Work to complete: All lines holding the word "trunk" in the listing below need to be copied.

[Opening Available data section]

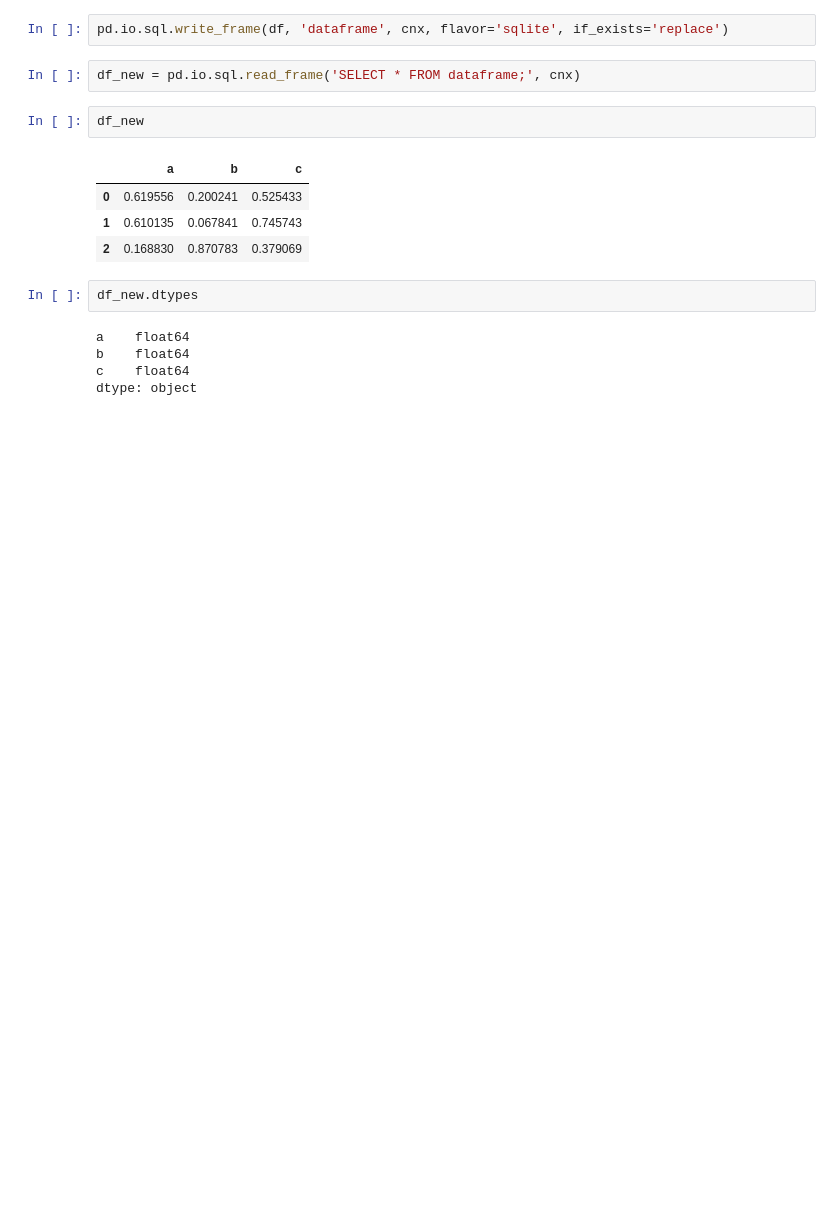
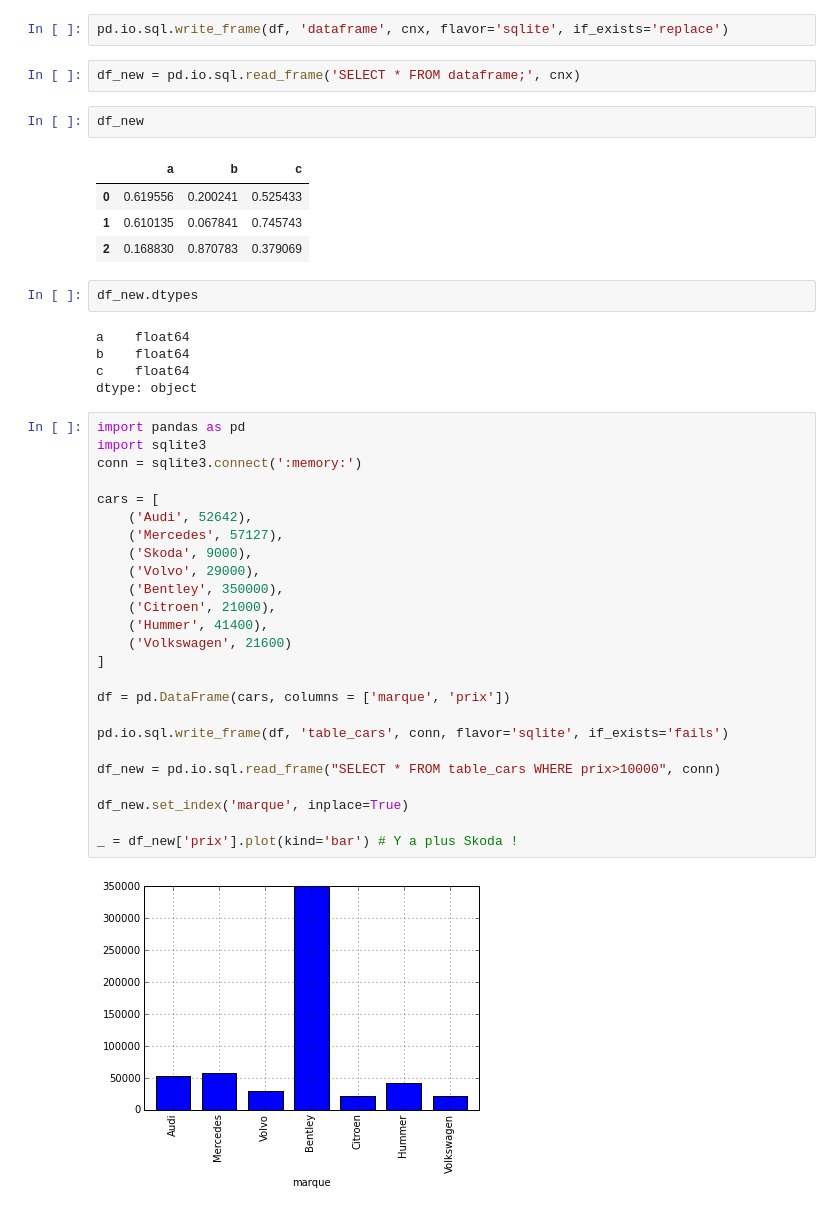
Before and after one commit to gcode-mirror/openphysic, a Jupyter notebook: trunk/python/numeric/pandas/database/df2db.ipynb, the cells around one changed output. Cells and saved outputs as stored; diff of their text form; blank space fills up the shorter version.

```diff
--- a/trunk/python/numeric/pandas/database/df2db.ipynb
+++ b/trunk/python/numeric/pandas/database/df2db.ipynb
@@ -54,3 +54,30 @@ a    float64
 b    float64
 c    float64
 dtype: object
+# %%
+import pandas as pd
+import sqlite3
+conn = sqlite3.connect(':memory:')
+
+cars = [
+    ('Audi', 52642),
+    ('Mercedes', 57127),
+    ('Skoda', 9000),
+    ('Volvo', 29000),
+    ('Bentley', 350000),
+    ('Citroen', 21000),
+    ('Hummer', 41400),
+    ('Volkswagen', 21600)
+]
+
+df = pd.DataFrame(cars, columns = ['marque', 'prix'])
+
+pd.io.sql.write_frame(df, 'table_cars', conn, flavor='sqlite', if_exists='fails')
+
+df_new = pd.io.sql.read_frame("SELECT * FROM table_cars WHERE prix>10000", conn)
+
+df_new.set_index('marque', inplace=True)
+
+_ = df_new['prix'].plot(kind='bar') # Y a plus Skoda !
+# %% [output]
+[figure, added]
```
Also changed, not shown: parts of 1 cell of this notebook.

[Closing Available data section]

Task answer:
Before and after one commit to gcode-mirror/openphysic, a Jupyter notebook: trunk/python/numeric/pandas/database/df2db.ipynb, the cells around one changed output. Cells and saved outputs as stored; diff of their text form; blank space fills up the shorter version.
--- a/trunk/python/numeric/pandas/database/df2db.ipynb
+++ b/trunk/python/numeric/pandas/database/df2db.ipynb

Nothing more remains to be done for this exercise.